_TASK GOAL_
Write the entries out again in full and unchanged, dropping every image.

---------- MATERIAL FOR THE TASK

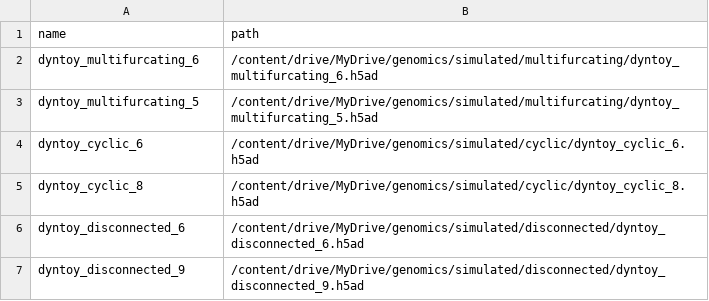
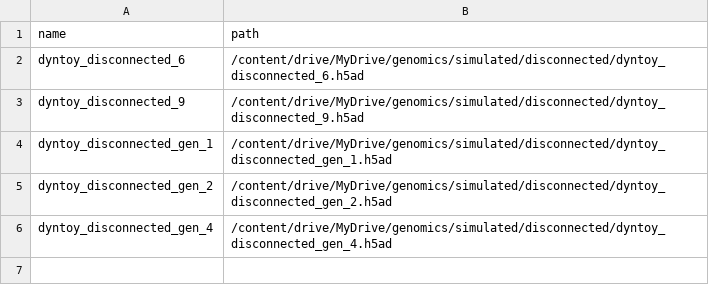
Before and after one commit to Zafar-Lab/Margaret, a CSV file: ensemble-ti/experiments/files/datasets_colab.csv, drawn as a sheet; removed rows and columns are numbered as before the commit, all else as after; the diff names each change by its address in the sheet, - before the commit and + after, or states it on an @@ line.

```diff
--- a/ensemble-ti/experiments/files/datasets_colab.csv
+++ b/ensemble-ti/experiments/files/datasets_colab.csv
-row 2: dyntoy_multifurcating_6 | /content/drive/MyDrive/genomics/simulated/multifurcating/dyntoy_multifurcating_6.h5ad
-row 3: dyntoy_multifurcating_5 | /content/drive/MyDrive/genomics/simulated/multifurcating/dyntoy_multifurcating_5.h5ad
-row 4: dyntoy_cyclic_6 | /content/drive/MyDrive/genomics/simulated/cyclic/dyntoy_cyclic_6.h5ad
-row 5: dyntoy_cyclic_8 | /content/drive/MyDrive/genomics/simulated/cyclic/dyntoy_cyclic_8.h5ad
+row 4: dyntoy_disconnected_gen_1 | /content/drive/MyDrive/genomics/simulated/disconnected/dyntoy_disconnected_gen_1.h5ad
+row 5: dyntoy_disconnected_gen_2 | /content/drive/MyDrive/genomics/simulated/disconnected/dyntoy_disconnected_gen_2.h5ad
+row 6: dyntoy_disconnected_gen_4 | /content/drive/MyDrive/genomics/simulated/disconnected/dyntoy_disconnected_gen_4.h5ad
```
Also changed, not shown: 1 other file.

--------------------

_WRITTEN REPLY_
Before and after one commit to Zafar-Lab/Margaret, a CSV file: ensemble-ti/experiments/files/datasets_colab.csv, drawn as a sheet; removed rows and columns are numbered as before the commit, all else as after; the diff names each change by its address in the sheet, - before the commit and + after, or states it on an @@ line.

```diff
--- a/ensemble-ti/experiments/files/datasets_colab.csv
+++ b/ensemble-ti/experiments/files/datasets_colab.csv
-row 2: dyntoy_multifurcating_6 | /content/drive/MyDrive/genomics/simulated/multifurcating/dyntoy_multifurcating_6.h5ad
-row 3: dyntoy_multifurcating_5 | /content/drive/MyDrive/genomics/simulated/multifurcating/dyntoy_multifurcating_5.h5ad
-row 4: dyntoy_cyclic_6 | /content/drive/MyDrive/genomics/simulated/cyclic/dyntoy_cyclic_6.h5ad
-row 5: dyntoy_cyclic_8 | /content/drive/MyDrive/genomics/simulated/cyclic/dyntoy_cyclic_8.h5ad
+row 4: dyntoy_disconnected_gen_1 | /content/drive/MyDrive/genomics/simulated/disconnected/dyntoy_disconnected_gen_1.h5ad
+row 5: dyntoy_disconnected_gen_2 | /content/drive/MyDrive/genomics/simulated/disconnected/dyntoy_disconnected_gen_2.h5ad
+row 6: dyntoy_disconnected_gen_4 | /content/drive/MyDrive/genomics/simulated/disconnected/dyntoy_disconnected_gen_4.h5ad
```
Also changed, not shown: 1 other file.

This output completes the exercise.